> Change detection outputs:
Content starts

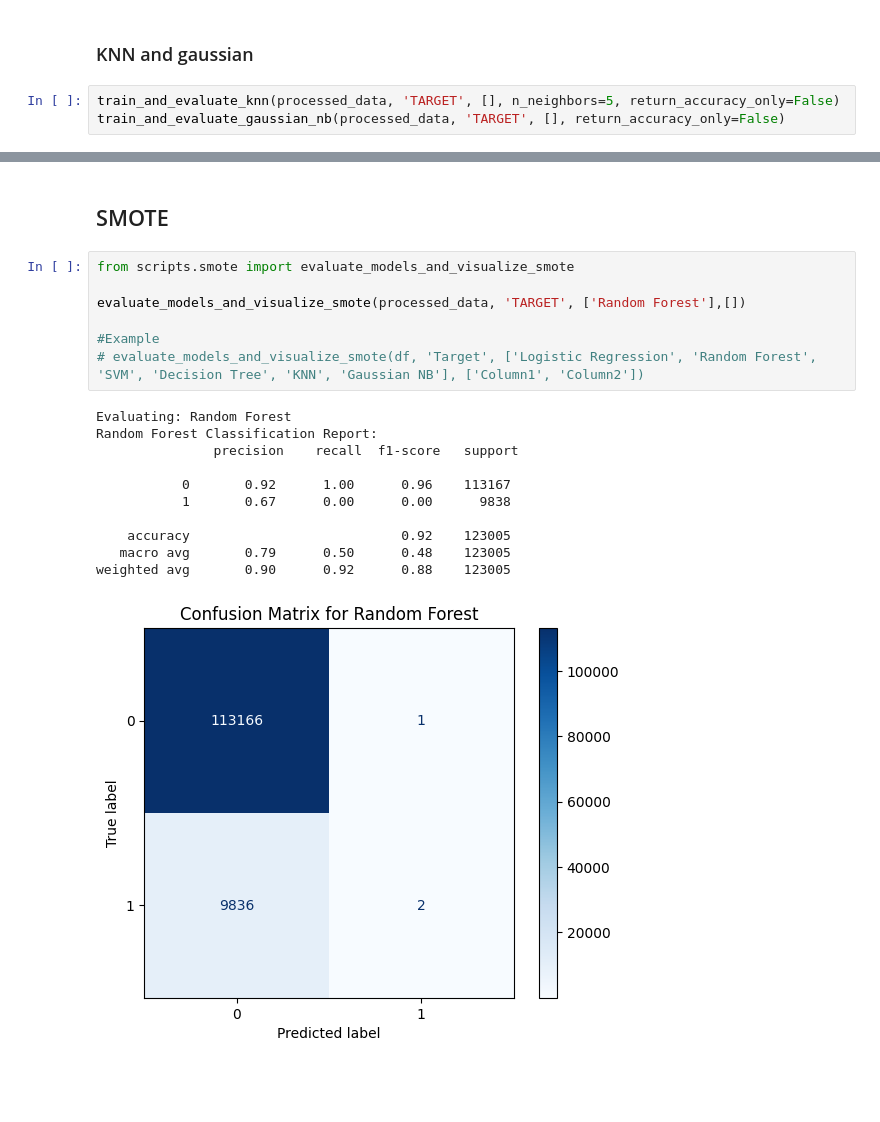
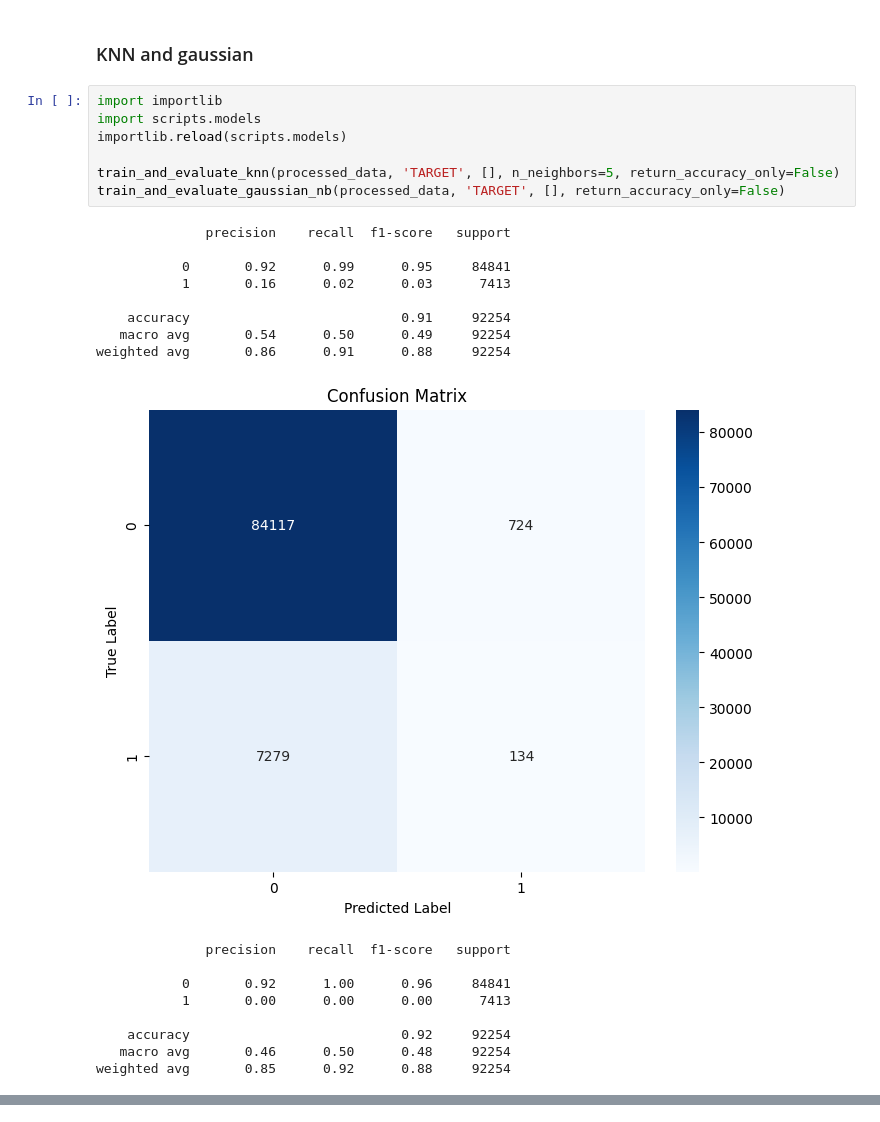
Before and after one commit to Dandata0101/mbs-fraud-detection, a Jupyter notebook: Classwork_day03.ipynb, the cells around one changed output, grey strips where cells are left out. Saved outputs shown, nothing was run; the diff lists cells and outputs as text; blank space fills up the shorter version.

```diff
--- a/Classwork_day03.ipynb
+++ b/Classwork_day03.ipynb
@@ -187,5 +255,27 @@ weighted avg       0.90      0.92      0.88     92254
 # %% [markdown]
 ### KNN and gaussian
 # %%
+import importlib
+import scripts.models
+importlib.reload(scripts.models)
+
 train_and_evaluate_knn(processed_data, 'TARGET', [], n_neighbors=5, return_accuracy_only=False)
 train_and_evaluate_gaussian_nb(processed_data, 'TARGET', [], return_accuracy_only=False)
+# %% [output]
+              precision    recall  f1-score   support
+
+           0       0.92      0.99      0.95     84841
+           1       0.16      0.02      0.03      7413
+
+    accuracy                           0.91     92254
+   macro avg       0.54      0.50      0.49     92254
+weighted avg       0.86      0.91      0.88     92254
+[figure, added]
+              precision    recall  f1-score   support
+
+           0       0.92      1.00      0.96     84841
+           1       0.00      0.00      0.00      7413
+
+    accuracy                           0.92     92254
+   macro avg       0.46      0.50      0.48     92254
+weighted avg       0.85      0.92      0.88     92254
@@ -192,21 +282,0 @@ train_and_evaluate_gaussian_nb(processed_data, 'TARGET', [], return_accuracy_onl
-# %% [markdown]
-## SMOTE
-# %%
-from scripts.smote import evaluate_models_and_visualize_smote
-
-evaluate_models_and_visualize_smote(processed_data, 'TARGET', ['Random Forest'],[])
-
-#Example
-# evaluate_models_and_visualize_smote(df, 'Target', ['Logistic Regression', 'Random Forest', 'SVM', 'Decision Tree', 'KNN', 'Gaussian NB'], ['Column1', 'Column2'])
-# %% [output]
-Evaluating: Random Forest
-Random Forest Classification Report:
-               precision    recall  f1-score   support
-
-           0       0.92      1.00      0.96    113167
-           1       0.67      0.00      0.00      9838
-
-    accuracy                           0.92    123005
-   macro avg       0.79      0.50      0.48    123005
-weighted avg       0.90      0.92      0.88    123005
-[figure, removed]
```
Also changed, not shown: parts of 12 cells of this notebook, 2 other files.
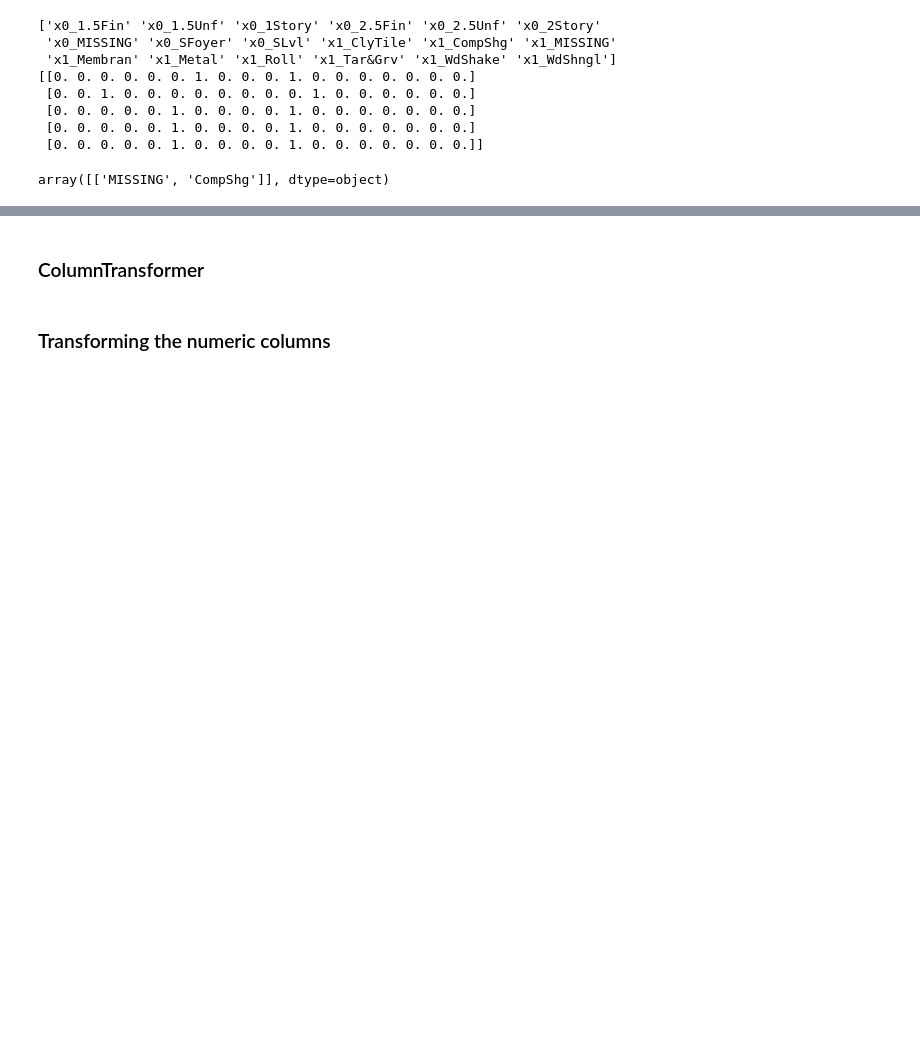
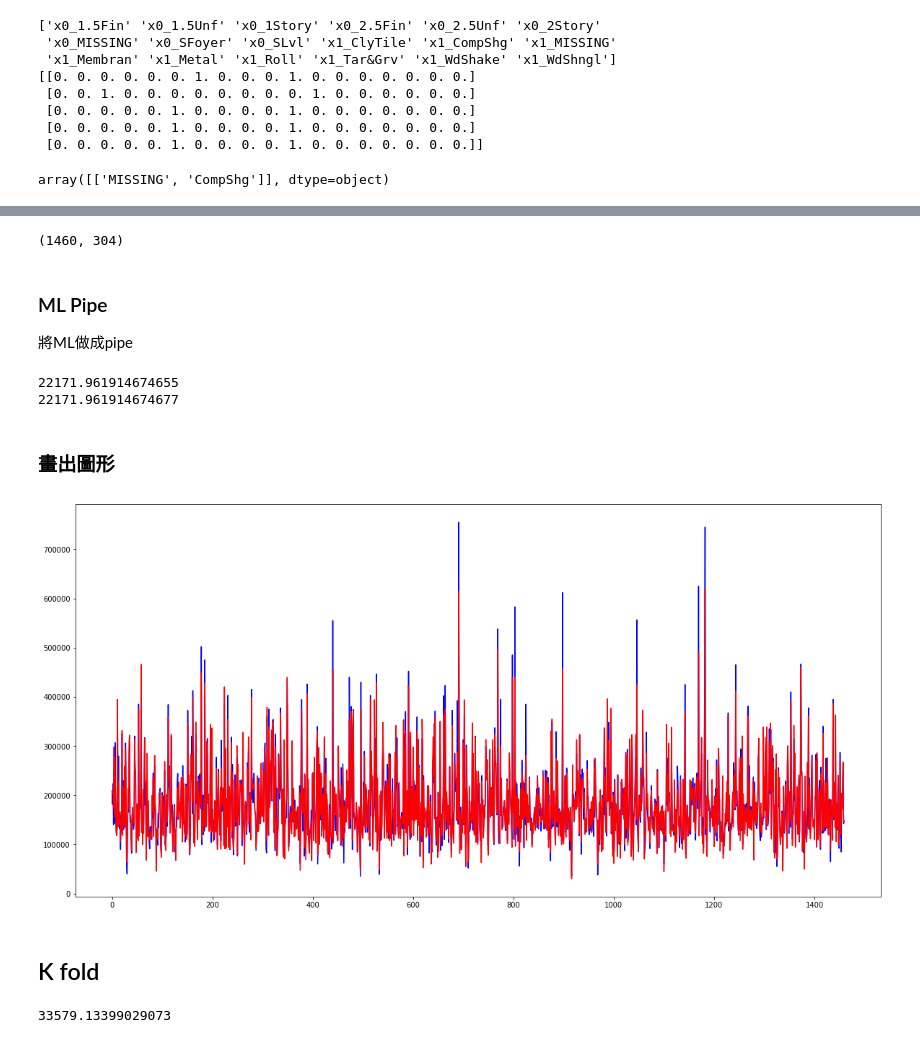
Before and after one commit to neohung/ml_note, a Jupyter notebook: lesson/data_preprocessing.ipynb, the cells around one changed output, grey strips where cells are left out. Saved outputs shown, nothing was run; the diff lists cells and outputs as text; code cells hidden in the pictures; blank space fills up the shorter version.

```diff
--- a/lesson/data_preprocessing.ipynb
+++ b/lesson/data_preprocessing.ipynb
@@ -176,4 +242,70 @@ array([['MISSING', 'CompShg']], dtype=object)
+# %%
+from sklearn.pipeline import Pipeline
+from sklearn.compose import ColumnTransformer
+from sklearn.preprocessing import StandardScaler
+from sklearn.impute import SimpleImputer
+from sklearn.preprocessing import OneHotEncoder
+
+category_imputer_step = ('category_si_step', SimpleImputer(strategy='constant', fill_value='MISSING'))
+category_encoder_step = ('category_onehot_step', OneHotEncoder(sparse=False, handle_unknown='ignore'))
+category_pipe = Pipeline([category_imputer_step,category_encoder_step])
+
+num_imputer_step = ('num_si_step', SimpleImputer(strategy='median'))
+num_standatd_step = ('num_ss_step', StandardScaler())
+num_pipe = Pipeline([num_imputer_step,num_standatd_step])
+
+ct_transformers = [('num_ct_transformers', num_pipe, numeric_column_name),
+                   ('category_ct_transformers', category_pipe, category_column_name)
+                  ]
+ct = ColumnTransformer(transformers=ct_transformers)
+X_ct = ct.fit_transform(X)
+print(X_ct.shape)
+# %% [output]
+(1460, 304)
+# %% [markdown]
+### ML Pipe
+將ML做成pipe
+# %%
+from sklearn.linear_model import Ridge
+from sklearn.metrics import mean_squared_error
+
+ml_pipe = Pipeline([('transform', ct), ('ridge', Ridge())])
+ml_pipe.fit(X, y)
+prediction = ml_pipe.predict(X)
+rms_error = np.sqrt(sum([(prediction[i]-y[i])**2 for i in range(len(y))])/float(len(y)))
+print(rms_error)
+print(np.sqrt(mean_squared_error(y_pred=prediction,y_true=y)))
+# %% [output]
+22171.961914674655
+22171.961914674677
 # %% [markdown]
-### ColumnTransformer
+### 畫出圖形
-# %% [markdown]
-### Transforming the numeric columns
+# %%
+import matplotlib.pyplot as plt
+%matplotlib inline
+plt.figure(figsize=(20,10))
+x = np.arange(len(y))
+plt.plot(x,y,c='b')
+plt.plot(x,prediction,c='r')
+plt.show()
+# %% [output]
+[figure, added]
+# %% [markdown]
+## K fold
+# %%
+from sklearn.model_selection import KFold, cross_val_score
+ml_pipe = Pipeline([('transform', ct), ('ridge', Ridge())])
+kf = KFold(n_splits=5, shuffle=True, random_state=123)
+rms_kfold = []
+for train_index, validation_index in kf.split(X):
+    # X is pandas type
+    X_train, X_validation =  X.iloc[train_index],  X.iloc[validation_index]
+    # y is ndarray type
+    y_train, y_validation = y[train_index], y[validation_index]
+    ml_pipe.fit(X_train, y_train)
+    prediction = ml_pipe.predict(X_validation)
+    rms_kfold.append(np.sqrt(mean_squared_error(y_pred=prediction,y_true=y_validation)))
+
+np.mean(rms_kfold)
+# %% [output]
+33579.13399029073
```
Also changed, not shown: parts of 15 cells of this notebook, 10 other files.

Content ends

> Problem to work on:
Leave the pictures out and reproduce all of the records exactly.

> Response to the exercise:
Before and after one commit to Dandata0101/mbs-fraud-detection, a Jupyter notebook: Classwork_day03.ipynb, the cells around one changed output, grey strips where cells are left out. Saved outputs shown, nothing was run; the diff lists cells and outputs as text; blank space fills up the shorter version.

```diff
--- a/Classwork_day03.ipynb
+++ b/Classwork_day03.ipynb
@@ -187,5 +255,27 @@ weighted avg       0.90      0.92      0.88     92254
 # %% [markdown]
 ### KNN and gaussian
 # %%
+import importlib
+import scripts.models
+importlib.reload(scripts.models)
+
 train_and_evaluate_knn(processed_data, 'TARGET', [], n_neighbors=5, return_accuracy_only=False)
 train_and_evaluate_gaussian_nb(processed_data, 'TARGET', [], return_accuracy_only=False)
+# %% [output]
+              precision    recall  f1-score   support
+
+           0       0.92      0.99      0.95     84841
+           1       0.16      0.02      0.03      7413
+
+    accuracy                           0.91     92254
+   macro avg       0.54      0.50      0.49     92254
+weighted avg       0.86      0.91      0.88     92254
+[figure, added]
+              precision    recall  f1-score   support
+
+           0       0.92      1.00      0.96     84841
+           1       0.00      0.00      0.00      7413
+
+    accuracy                           0.92     92254
+   macro avg       0.46      0.50      0.48     92254
+weighted avg       0.85      0.92      0.88     92254
@@ -192,21 +282,0 @@ train_and_evaluate_gaussian_nb(processed_data, 'TARGET', [], return_accuracy_onl
-# %% [markdown]
-## SMOTE
-# %%
-from scripts.smote import evaluate_models_and_visualize_smote
-
-evaluate_models_and_visualize_smote(processed_data, 'TARGET', ['Random Forest'],[])
-
-#Example
-# evaluate_models_and_visualize_smote(df, 'Target', ['Logistic Regression', 'Random Forest', 'SVM', 'Decision Tree', 'KNN', 'Gaussian NB'], ['Column1', 'Column2'])
-# %% [output]
-Evaluating: Random Forest
-Random Forest Classification Report:
-               precision    recall  f1-score   support
-
-           0       0.92      1.00      0.96    113167
-           1       0.67      0.00      0.00      9838
-
-    accuracy                           0.92    123005
-   macro avg       0.79      0.50      0.48    123005
-weighted avg       0.90      0.92      0.88    123005
-[figure, removed]
```
Also changed, not shown: parts of 12 cells of this notebook, 2 other files.
Before and after one commit to neohung/ml_note, a Jupyter notebook: lesson/data_preprocessing.ipynb, the cells around one changed output, grey strips where cells are left out. Saved outputs shown, nothing was run; the diff lists cells and outputs as text; code cells hidden in the pictures; blank space fills up the shorter version.

```diff
--- a/lesson/data_preprocessing.ipynb
+++ b/lesson/data_preprocessing.ipynb
@@ -176,4 +242,70 @@ array([['MISSING', 'CompShg']], dtype=object)
+# %%
+from sklearn.pipeline import Pipeline
+from sklearn.compose import ColumnTransformer
+from sklearn.preprocessing import StandardScaler
+from sklearn.impute import SimpleImputer
+from sklearn.preprocessing import OneHotEncoder
+
+category_imputer_step = ('category_si_step', SimpleImputer(strategy='constant', fill_value='MISSING'))
+category_encoder_step = ('category_onehot_step', OneHotEncoder(sparse=False, handle_unknown='ignore'))
+category_pipe = Pipeline([category_imputer_step,category_encoder_step])
+
+num_imputer_step = ('num_si_step', SimpleImputer(strategy='median'))
+num_standatd_step = ('num_ss_step', StandardScaler())
+num_pipe = Pipeline([num_imputer_step,num_standatd_step])
+
+ct_transformers = [('num_ct_transformers', num_pipe, numeric_column_name),
+                   ('category_ct_transformers', category_pipe, category_column_name)
+                  ]
+ct = ColumnTransformer(transformers=ct_transformers)
+X_ct = ct.fit_transform(X)
+print(X_ct.shape)
+# %% [output]
+(1460, 304)
+# %% [markdown]
+### ML Pipe
+將ML做成pipe
+# %%
+from sklearn.linear_model import Ridge
+from sklearn.metrics import mean_squared_error
+
+ml_pipe = Pipeline([('transform', ct), ('ridge', Ridge())])
+ml_pipe.fit(X, y)
+prediction = ml_pipe.predict(X)
+rms_error = np.sqrt(sum([(prediction[i]-y[i])**2 for i in range(len(y))])/float(len(y)))
+print(rms_error)
+print(np.sqrt(mean_squared_error(y_pred=prediction,y_true=y)))
+# %% [output]
+22171.961914674655
+22171.961914674677
 # %% [markdown]
-### ColumnTransformer
+### 畫出圖形
-# %% [markdown]
-### Transforming the numeric columns
+# %%
+import matplotlib.pyplot as plt
+%matplotlib inline
+plt.figure(figsize=(20,10))
+x = np.arange(len(y))
+plt.plot(x,y,c='b')
+plt.plot(x,prediction,c='r')
+plt.show()
+# %% [output]
+[figure, added]
+# %% [markdown]
+## K fold
+# %%
+from sklearn.model_selection import KFold, cross_val_score
+ml_pipe = Pipeline([('transform', ct), ('ridge', Ridge())])
+kf = KFold(n_splits=5, shuffle=True, random_state=123)
+rms_kfold = []
+for train_index, validation_index in kf.split(X):
+    # X is pandas type
+    X_train, X_validation =  X.iloc[train_index],  X.iloc[validation_index]
+    # y is ndarray type
+    y_train, y_validation = y[train_index], y[validation_index]
+    ml_pipe.fit(X_train, y_train)
+    prediction = ml_pipe.predict(X_validation)
+    rms_kfold.append(np.sqrt(mean_squared_error(y_pred=prediction,y_true=y_validation)))
+
+np.mean(rms_kfold)
+# %% [output]
+33579.13399029073
```
Also changed, not shown: parts of 15 cells of this notebook, 10 other files.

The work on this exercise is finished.